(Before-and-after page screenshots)
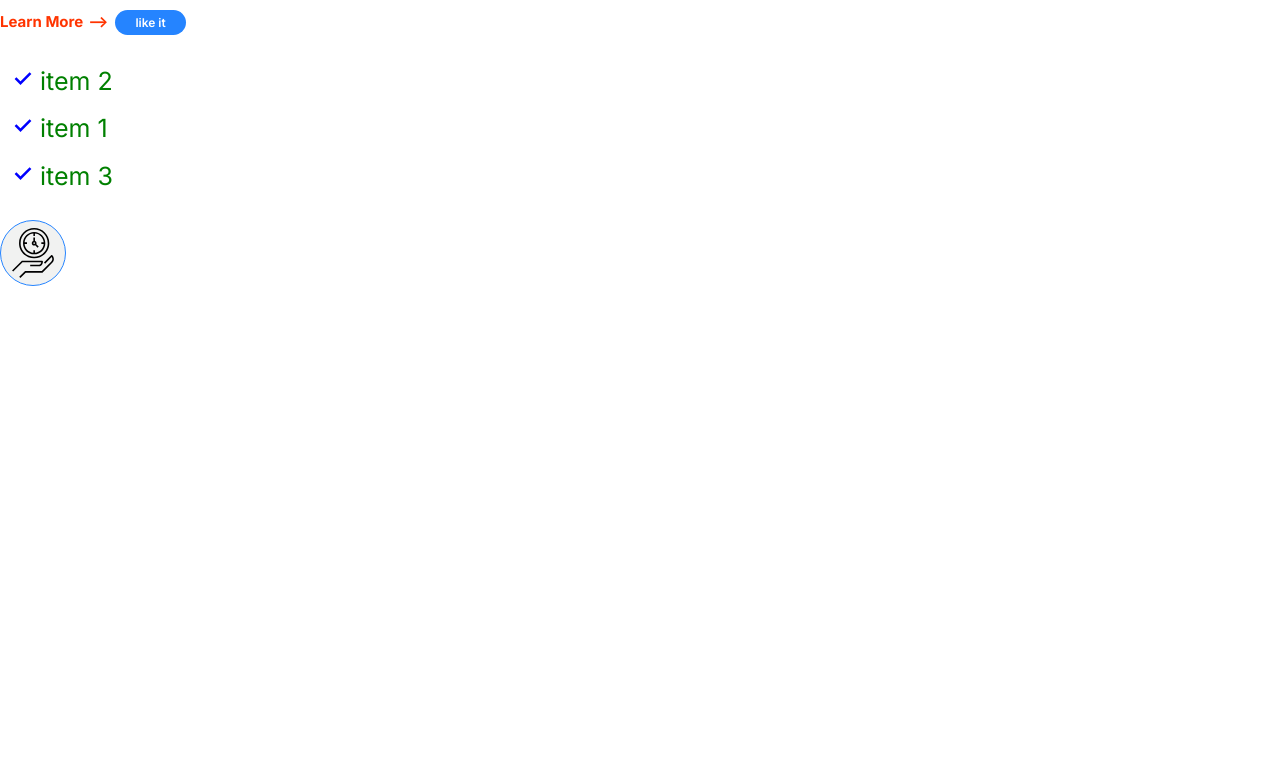
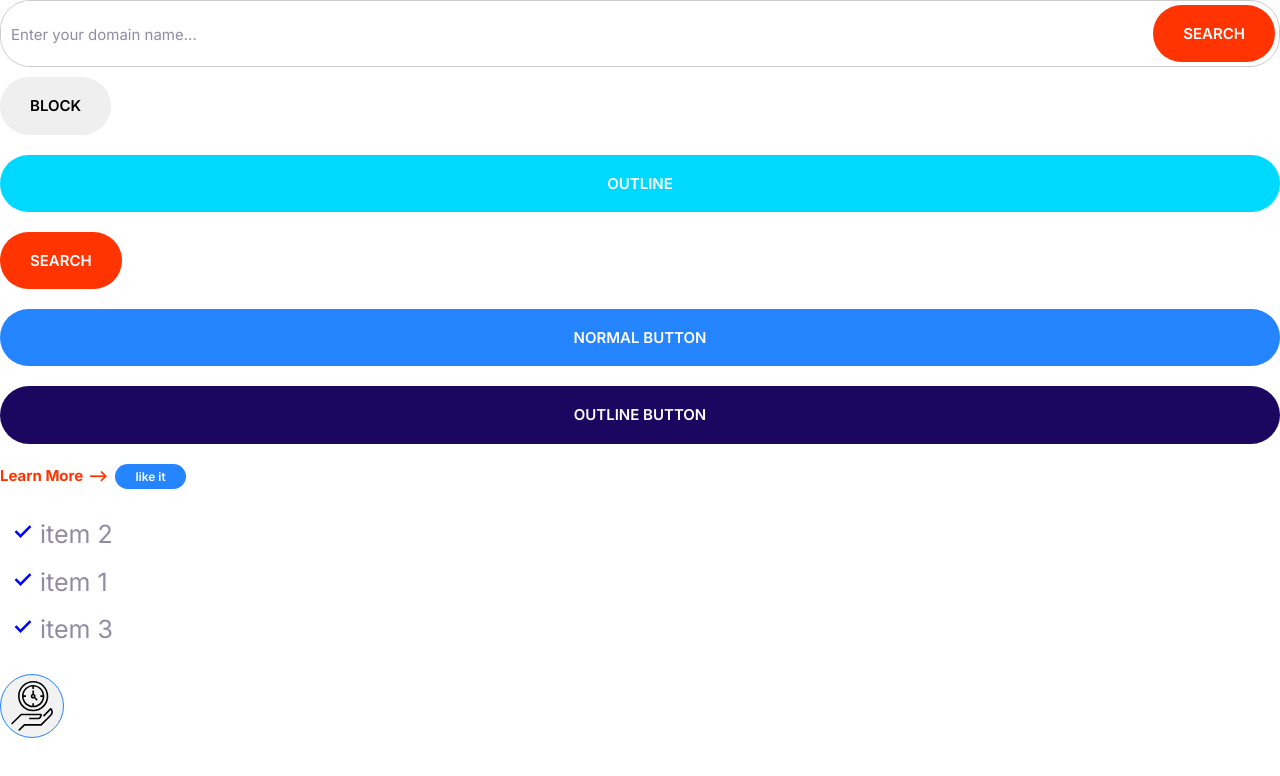
Before and after one commit to Maheshlee007/AllCloudify, a plain HTML site: page index.html in a window 1280 px wide. Drawn offline with Linux system fonts and the light colour scheme.

Commit message:
impemnted input components using bottom down appro

```diff
--- a/index.html
+++ b/index.html
@@ -9,6 +9,23 @@
     <title>FutureCloudify</title>
   </head>
   <body>
+    <div class="input-group">
+      <input
+        type="text"
+        name="domain-name"
+        placeholder="Enter your domain name..."
+        class="input"
+      />
+      <button class="btn btn--accent">search</button>
+    </div>
+    <div>
+      <button class="btn">block</button>
+      <button class="btn btn--secondary btn__block">outline</button>
+      <button class="btn btn--accent">search</button>
+      <button class="btn btn--primary btn__block">normal button</button>
+      <button class="btn btn--outline btn__block">outline button</button>
+    </div>
+
     <a href="#" class="link-arrow">Learn More</a>
     <span class="badge badge--primary badge--small">like it</span>
     <ul class="list list--tick">
@@ -21,11 +38,11 @@
         <use xlink:href="images\sprite.svg#wordpress"></use>
       </svg> -->
       <img
-      src="icons/clock.svg"
-      class="icon"
-      alt="SVG Image"
-      width="80px"
-      height="80px"
+        src="icons/clock.svg"
+        class="icon"
+        alt="SVG Image"
+        width="80px"
+        height="80px"
       />
     </span>
   </body>
--- a/styles.css
+++ b/styles.css
@@ -11,8 +11,15 @@
   --color-accent: #ff3400;
   --color-headings: #1b0760;
   --color-body: #918ca4;
+  --border-radius: 30px;
+  --color-border: #ccc;
 }
 
+*,
+*::after,
+*::before {
+  box-sizing: border-box;
+}
 html {
   font-size: 62.5%;
   /* which gives 10px  as if browser default font size
@@ -25,6 +32,7 @@ body {
   color: var(--color-body);
   font-size: 2.5rem;
   line-height: 1.5;
+  /* background-color: black; */
 }
 
 h1,
@@ -110,7 +118,6 @@ a {
 .list--tick {
   list-style-image: url("./icons/tick.svg");
   padding-left: 4rem;
-  color: green;
 }
 
 .list--tick .list__item {
@@ -138,6 +145,84 @@ a {
   border: 1px solid var(--color-primary);
 }
 
+/* buttons */
+.btn {
+  border-radius: 40px;
+  border: 0;
+  font-size: 1.8rem;
+  font-weight: 600;
+  padding: 2rem 3rem;
+  text-transform: uppercase;
+  cursor: pointer;
+  white-space: nowrap;
+  text-align: center;
+  margin: 1rem 0;
+}
+.btn--primary {
+  background-color: var(--color-primary);
+  color: white;
+}
+.btn--primary:hover {
+  background-color: #3a4becbf;
+}
+.btn--secondary {
+  background-color: var(--color-secondary);
+  color: white;
+}
+.btn--secondary:hover {
+  background: #35c0d8df;
+}
+.btn--accent {
+  background-color: var(--color-accent);
+  color: white;
+}
+.btn--accent:hover {
+  background: #ec5029;
+  color: #fff;
+}
+.btn__block {
+  width: 100%;
+  display: inline-block;
+}
+.btn--outline {
+  background-color: var(--color-headings);
+  color: #fff;
+  transition: background-color 0.5s;
+}
+.btn--outline:hover {
+  background-color: #fff;
+  color: var(--color-headings);
+  border: 2px solid var(--color-headings);
+}
+
+/* inputs  */
+.input {
+  padding: 1.5rem 3.5rem;
+  color: var(--color-headings);
+  border-radius: var(--border-radius);
+  outline: none;
+  border: 1px solid var(--color-border);
+  font-size: 2rem;
+}
+
+.input::placeholder {
+  color: #918ca4;
+}
+
+.input-group {
+  border: 1px solid var(--color-border);
+  display: flex;
+  border-radius: var(--border-radius);
+}
+
+.input-group .input {
+  border: none;
+  flex-grow: 1;
+  padding: 1.5rem 1rem;
+}
+.input-group .btn {
+  margin: 4px;
+}
 /* -------------------large screen  version--------------- */
 
 @media screen and (min-width: 1024px) {
@@ -170,4 +255,15 @@ a {
   .list--tick .list__item {
     padding-left: 0;
   }
+
+  /* buttons */
+  .btn {
+    font-size: 1.5rem;
+  }
+
+  /* inputs */
+  .input::placeholder {
+    color: #918ca4;
+    font-size: 1.5rem;
+  }
 }
```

— Problem statement —
Copy each line above exactly, with no images.

— Response —
Before and after one commit to Maheshlee007/AllCloudify, a plain HTML site: page index.html in a window 1280 px wide. Drawn offline with Linux system fonts and the light colour scheme.

Commit message:
impemnted input components using bottom down appro

```diff
--- a/index.html
+++ b/index.html
@@ -9,6 +9,23 @@
     <title>FutureCloudify</title>
   </head>
   <body>
+    <div class="input-group">
+      <input
+        type="text"
+        name="domain-name"
+        placeholder="Enter your domain name..."
+        class="input"
+      />
+      <button class="btn btn--accent">search</button>
+    </div>
+    <div>
+      <button class="btn">block</button>
+      <button class="btn btn--secondary btn__block">outline</button>
+      <button class="btn btn--accent">search</button>
+      <button class="btn btn--primary btn__block">normal button</button>
+      <button class="btn btn--outline btn__block">outline button</button>
+    </div>
+
     <a href="#" class="link-arrow">Learn More</a>
     <span class="badge badge--primary badge--small">like it</span>
     <ul class="list list--tick">
@@ -21,11 +38,11 @@
         <use xlink:href="images\sprite.svg#wordpress"></use>
       </svg> -->
       <img
-      src="icons/clock.svg"
-      class="icon"
-      alt="SVG Image"
-      width="80px"
-      height="80px"
+        src="icons/clock.svg"
+        class="icon"
+        alt="SVG Image"
+        width="80px"
+        height="80px"
       />
     </span>
   </body>
--- a/styles.css
+++ b/styles.css
@@ -11,8 +11,15 @@
   --color-accent: #ff3400;
   --color-headings: #1b0760;
   --color-body: #918ca4;
+  --border-radius: 30px;
+  --color-border: #ccc;
 }
 
+*,
+*::after,
+*::before {
+  box-sizing: border-box;
+}
 html {
   font-size: 62.5%;
   /* which gives 10px  as if browser default font size
@@ -25,6 +32,7 @@ body {
   color: var(--color-body);
   font-size: 2.5rem;
   line-height: 1.5;
+  /* background-color: black; */
 }
 
 h1,
@@ -110,7 +118,6 @@ a {
 .list--tick {
   list-style-image: url("./icons/tick.svg");
   padding-left: 4rem;
-  color: green;
 }
 
 .list--tick .list__item {
@@ -138,6 +145,84 @@ a {
   border: 1px solid var(--color-primary);
 }
 
+/* buttons */
+.btn {
+  border-radius: 40px;
+  border: 0;
+  font-size: 1.8rem;
+  font-weight: 600;
+  padding: 2rem 3rem;
+  text-transform: uppercase;
+  cursor: pointer;
+  white-space: nowrap;
+  text-align: center;
+  margin: 1rem 0;
+}
+.btn--primary {
+  background-color: var(--color-primary);
+  color: white;
+}
+.btn--primary:hover {
+  background-color: #3a4becbf;
+}
+.btn--secondary {
+  background-color: var(--color-secondary);
+  color: white;
+}
+.btn--secondary:hover {
+  background: #35c0d8df;
+}
+.btn--accent {
+  background-color: var(--color-accent);
+  color: white;
+}
+.btn--accent:hover {
+  background: #ec5029;
+  color: #fff;
+}
+.btn__block {
+  width: 100%;
+  display: inline-block;
+}
+.btn--outline {
+  background-color: var(--color-headings);
+  color: #fff;
+  transition: background-color 0.5s;
+}
+.btn--outline:hover {
+  background-color: #fff;
+  color: var(--color-headings);
+  border: 2px solid var(--color-headings);
+}
+
+/* inputs  */
+.input {
+  padding: 1.5rem 3.5rem;
+  color: var(--color-headings);
+  border-radius: var(--border-radius);
+  outline: none;
+  border: 1px solid var(--color-border);
+  font-size: 2rem;
+}
+
+.input::placeholder {
+  color: #918ca4;
+}
+
+.input-group {
+  border: 1px solid var(--color-border);
+  display: flex;
+  border-radius: var(--border-radius);
+}
+
+.input-group .input {
+  border: none;
+  flex-grow: 1;
+  padding: 1.5rem 1rem;
+}
+.input-group .btn {
+  margin: 4px;
+}
 /* -------------------large screen  version--------------- */
 
 @media screen and (min-width: 1024px) {
@@ -170,4 +255,15 @@ a {
   .list--tick .list__item {
     padding-left: 0;
   }
+
+  /* buttons */
+  .btn {
+    font-size: 1.5rem;
+  }
+
+  /* inputs */
+  .input::placeholder {
+    color: #918ca4;
+    font-size: 1.5rem;
+  }
 }
```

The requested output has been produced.